Filter the entries below, keeping only lines with the word "class".

__Material for the task__:
»»

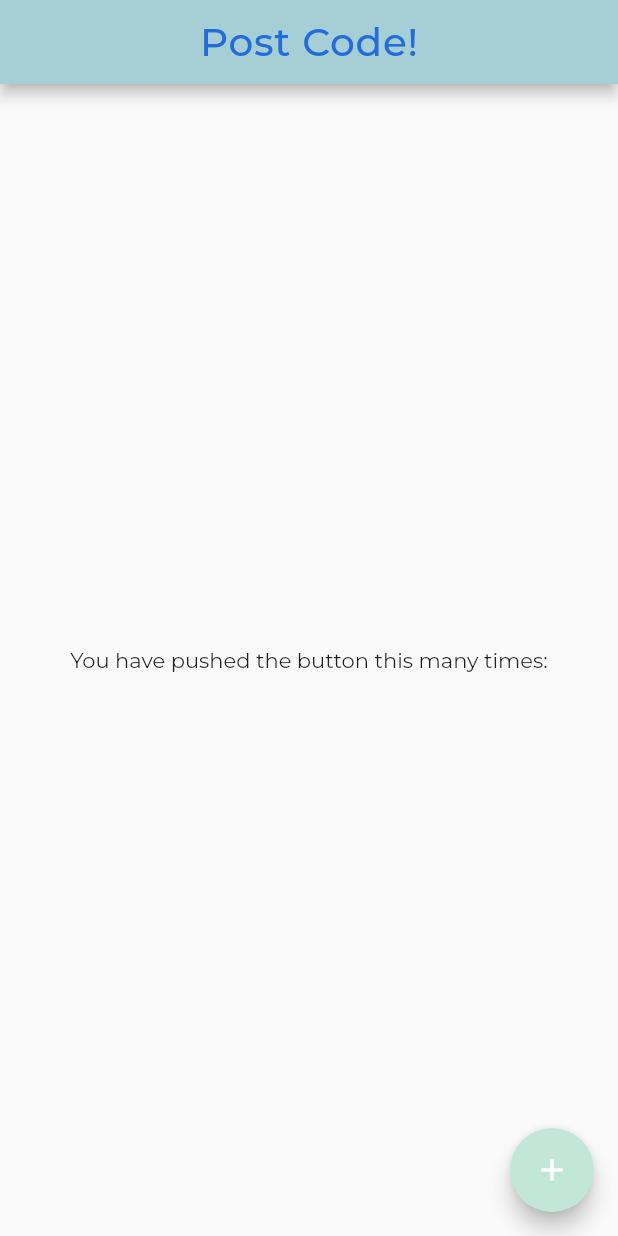
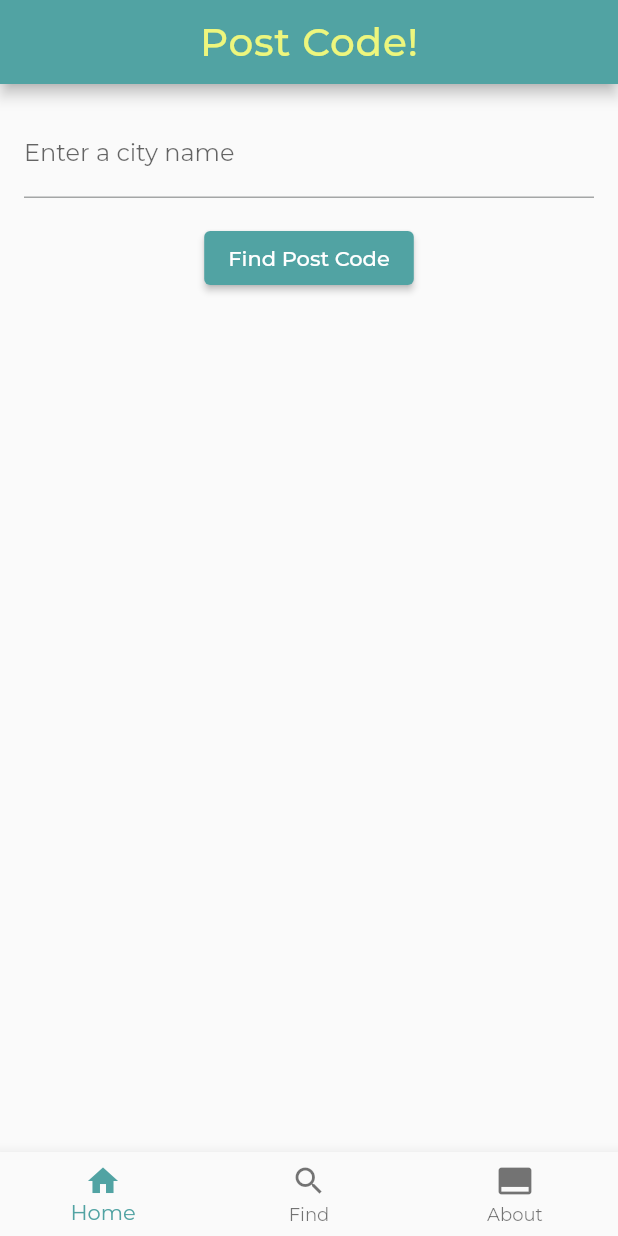
Before and after one commit to Korniev/post_code_app, a Flutter app: the screen it shows after launch, on a phone screen of 412 x 824 dp. Run offline on Flutter 3.47's test engine with Material 2 defaults, Android fonts, the phone set to English and light mode, and no system bars; our stand-ins replace google_fonts.

Commit message:
version 1.0.2

```diff
--- a/lib/main.dart
+++ b/lib/main.dart
@@ -20,12 +20,12 @@ class MyApp extends StatelessWidget {
         ),
         colorScheme: ColorScheme.fromSeed(
           seedColor: const Color(0xFFDDDDDD),
-          primary: const Color(0xFFA6CFD5),
+          primary: const Color(0xFF51A3A3),
           secondary: const Color(0xFFC2E7D9),
           tertiary: const Color(0xFF247BA0),
         ),
       ),
-      home: const HomePage(),
+      home: HomePage(),
     );
   }
 }
--- a/lib/screens/home_page.dart
+++ b/lib/screens/home_page.dart
@@ -1,5 +1,6 @@
 import 'package:flutter/material.dart';
 import 'package:google_fonts/google_fonts.dart';
+import 'package:post_code_app/services/post_code_service.dart';
 import 'package:post_code_app/styles/app_styles.dart';
 
 class HomePage extends StatefulWidget {
@@ -10,6 +11,16 @@ class HomePage extends StatefulWidget {
 }
 
 class _HomePageState extends State<HomePage> {
+  final TextEditingController _controller = TextEditingController();
+  String _response = '';
+  final PostCodeService _postCodeService = PostCodeService();
+
+  void updateResponse(String response) {
+    setState(() {
+      _response = response;
+    });
+  }
+
   @override
   Widget build(BuildContext context) {
     return Scaffold(
@@ -20,27 +31,63 @@ class _HomePageState extends State<HomePage> {
           "Post Code!",
           style: GoogleFonts.montserrat(
               textStyle: const TextStyle(
-            color: AppStyles.celticblue,
+            color: AppStyles.mindaro,
             letterSpacing: .5,
             fontSize: 26,
           )),
         ),
         centerTitle: true,
       ),
-      body: const Center(
+      body: Center(
         child: Column(
-          mainAxisAlignment: MainAxisAlignment.center,
+          mainAxisAlignment: MainAxisAlignment.start,
           children: <Widget>[
+            Padding(
+              padding: const EdgeInsets.all(16.0),
+              child: TextField(
+                controller: _controller,
+                decoration: InputDecoration(
+                  labelText: 'Enter a city name',
+                ),
+              ),
+            ),
+            ElevatedButton(
+              onPressed: () {
+                _postCodeService.fetchPostCode(
+                    _controller.text, updateResponse);
+              },
+              child: Text('Find Post Code'),
+            ),
             Text(
-              'You have pushed the button this many times:',
+              _response,
+              style: GoogleFonts.montserrat(
+                textStyle: const TextStyle(
+                  color: AppStyles.celticblue,
+                  letterSpacing: .5,
+                  fontSize: 20,
+                ),
+              ),
             ),
           ],
         ),
       ),
-      floatingActionButton: FloatingActionButton(
-        onPressed: () {},
-        tooltip: 'Increment',
-        child: const Icon(Icons.add),
+      bottomNavigationBar: BottomNavigationBar(
+        type: BottomNavigationBarType.fixed,
+        items: <BottomNavigationBarItem>[
+          BottomNavigationBarItem(
+            icon: Icon(Icons.home),
+            label: 'Home',
+          ),
+          BottomNavigationBarItem(
+            icon: Icon(Icons.search),
+            label: 'Find',
+            backgroundColor: AppStyles.celticblue,
+          ),
+          BottomNavigationBarItem(
+              icon: Icon(Icons.call_to_action),
+              label: 'About',
+              backgroundColor: AppStyles.celticblue),
+        ],
       ),
     );
   }
--- /dev/null
+++ b/lib/services/post_code_service.dart
@@ -0,0 +1,16 @@
+import 'dart:convert';
+
+import 'package:http/http.dart' as http;
+
+class PostCodeService {
+  Future<void> fetchPostCode(String query, Function(String) callback) async {
+    var url = Uri.parse('https://api.zippopotam.us/es/ct/$query');
+    var response = await http.get(url);
+
+    if (response.statusCode >= 200 && response.statusCode < 300) {
+      callback(json.decode(response.body).toString());
+    } else {
+      callback('Error: ${response.statusCode}');
+    }
+  }
+}
--- a/pubspec.yaml
+++ b/pubspec.yaml
@@ -36,6 +36,7 @@ dependencies:
   # Use with the CupertinoIcons class for iOS style icons.
   cupertino_icons: ^1.0.2
   google_fonts: ^6.1.0
+  http: ^1.1.0
 
 dev_dependencies:
   flutter_test:
```
Also changed, not shown: pubspec.lock.
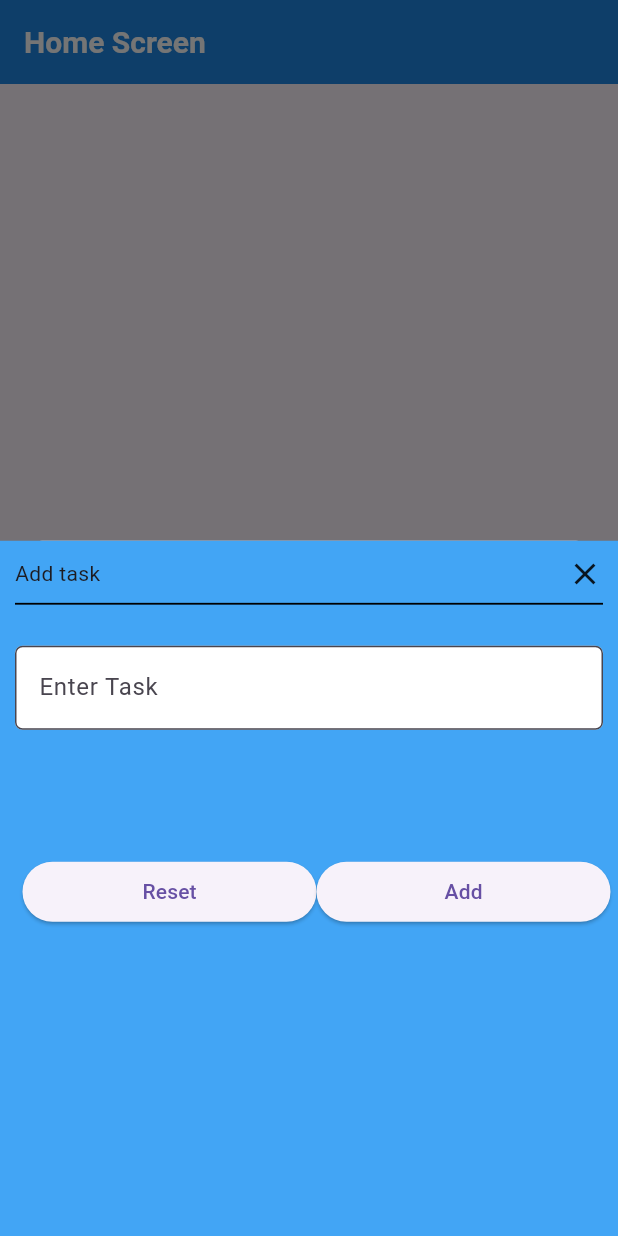
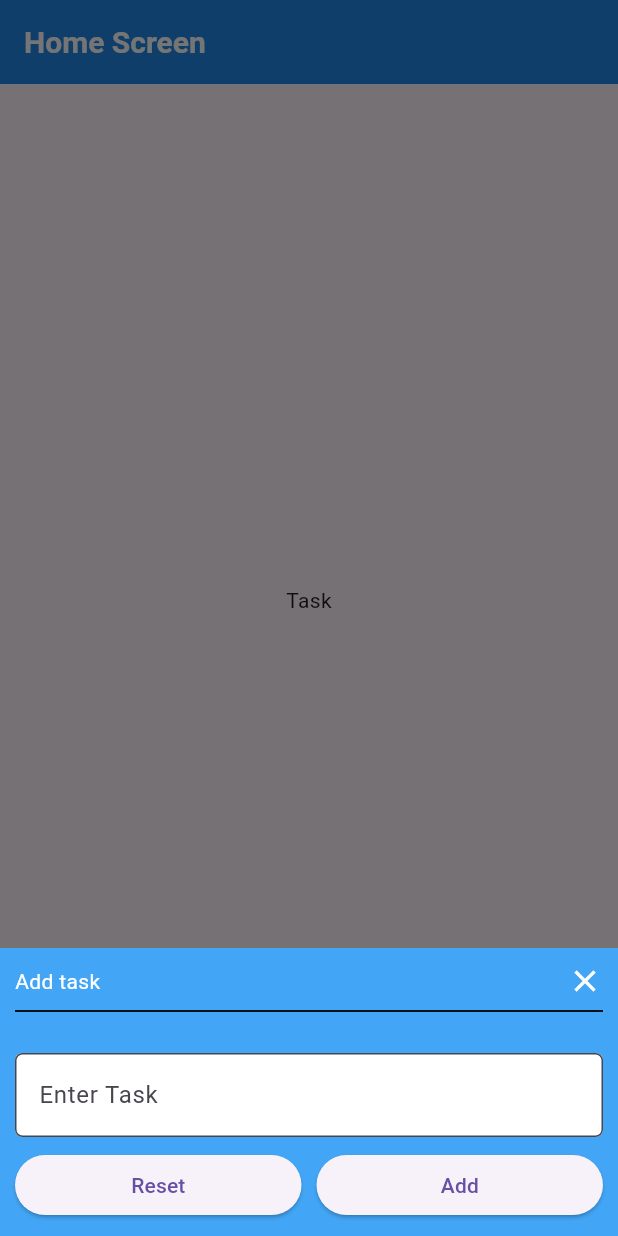
Before and after one commit to mmanrus/Task_manager_app, a Flutter app: the screen it shows after launch, after a tap on the "add" icon, on a phone screen of 412 x 824 dp. Run offline on Flutter 3.47's test engine with Material 3 defaults, Android fonts, the phone set to English and light mode, and no system bars; our stand-ins replace shared_preferences.

Commit message:
first commit

```diff
--- a/lib/screens/home_screen.dart
+++ b/lib/screens/home_screen.dart
@@ -12,13 +12,19 @@ class HomeScreen extends StatefulWidget {
 class _HomeScreenState extends State<HomeScreen> {
   var _taskController;
 
-  void saveData() async{
+  void saveData() async {
     SharedPreferences prefs = await SharedPreferences.getInstance();
     Task t = Task.fromString(_taskController.text);
-    // prefs.setString('task', json.encode(t.getMap()));
-    // _taskController.text = '';
 
+    String? task = prefs.getString('task');
+    List list = (task == null) ? [] : json.decode(task);
+    print(list);
 
+    list.add(t.getMap());
+    prefs.setString('task', json.encode(list));
+
+    _taskController.text = ''; // Clear the input field
+    Navigator.of(context).pop();
   }
   @override
   void initState() {
@@ -49,26 +55,25 @@ class _HomeScreenState extends State<HomeScreen> {
         child: Text('Task'),
       ),
       floatingActionButton: FloatingActionButton(
-        child:  Icon(
-        Icons.add
-        ),
+        child: Icon(Icons.add),
         backgroundColor: Colors.blue[600],
-        onPressed: () => showModalBottomSheet (
+        onPressed: () => showModalBottomSheet(
           context: context,
           builder: (BuildContext context) {
             return Container(
               padding: const EdgeInsets.all(10.0),
               color: Colors.blue[400],
-              child: SizedBox.expand (
+              child: SingleChildScrollView(
                 child: Column(
+                  mainAxisSize: MainAxisSize.min,
                   children: [
                     Row(
                       mainAxisAlignment: MainAxisAlignment.spaceBetween,
                       children: [
-                      Text('Add task'),
+                        Text('Add task', style: TextStyle(color: Colors.white)),
                         GestureDetector(
                           onTap: () => Navigator.of(context).pop(),
-                          child: Icon(Icons.close)
+                          child: Icon(Icons.close, color: Colors.white),
                         ),
                       ],
                     ),
@@ -82,30 +87,24 @@ class _HomeScreenState extends State<HomeScreen> {
                       decoration: InputDecoration(
                         border: OutlineInputBorder(
                           borderRadius: BorderRadius.circular(5.0),
-                        borderSide: BorderSide(color: Colors.blue)
+                          borderSide: BorderSide(color: Colors.blue),
                         ),
                         fillColor: Colors.white,
                         filled: true,
                         hintText: 'Enter Task',
-                      //hind style to do
                       ),
                     ),
                     SizedBox(height: 8.0),
-                  Container(
-                    padding: const EdgeInsets.symmetric(horizontal: 5.0),
-                    width: MediaQuery.of(context).size.width,
-                    height: 200.0,
-                    child: Row(
+                    Row(
                       children: [
-                        Container(
-                          width: (MediaQuery.of(context).size.width / 2) - 10,
+                        Expanded(
                           child: ElevatedButton(
                             child: Text('Reset'),
                             onPressed: () => _taskController.text = '',
                           ),
                         ),
-                        Container(
-                          width: (MediaQuery.of(context).size.width / 2) - 10,
+                        SizedBox(width: 10.0),
+                        Expanded(
                           child: ElevatedButton(
                             child: Text('Add'),
                             onPressed: () => saveData(),
@@ -113,7 +112,6 @@ class _HomeScreenState extends State<HomeScreen> {
                         ),
                       ],
                     ),
-                  )
                   ],
                 ),
               ),
```
Lines whose indentation alone changed are shown as unchanged.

««

__Answer box__:
@@ -20,12 +20,12 @@ class MyApp extends StatelessWidget {
 class HomePage extends StatefulWidget {
@@ -10,6 +11,16 @@ class HomePage extends StatefulWidget {
 class _HomePageState extends State<HomePage> {
@@ -20,27 +31,63 @@ class _HomePageState extends State<HomePage> {
+class PostCodeService {
   # Use with the CupertinoIcons class for iOS style icons.
@@ -12,13 +12,19 @@ class HomeScreen extends StatefulWidget {
 class _HomeScreenState extends State<HomeScreen> {
@@ -49,26 +55,25 @@ class _HomeScreenState extends State<HomeScreen> {
@@ -82,30 +87,24 @@ class _HomeScreenState extends State<HomeScreen> {
@@ -113,7 +112,6 @@ class _HomeScreenState extends State<HomeScreen> {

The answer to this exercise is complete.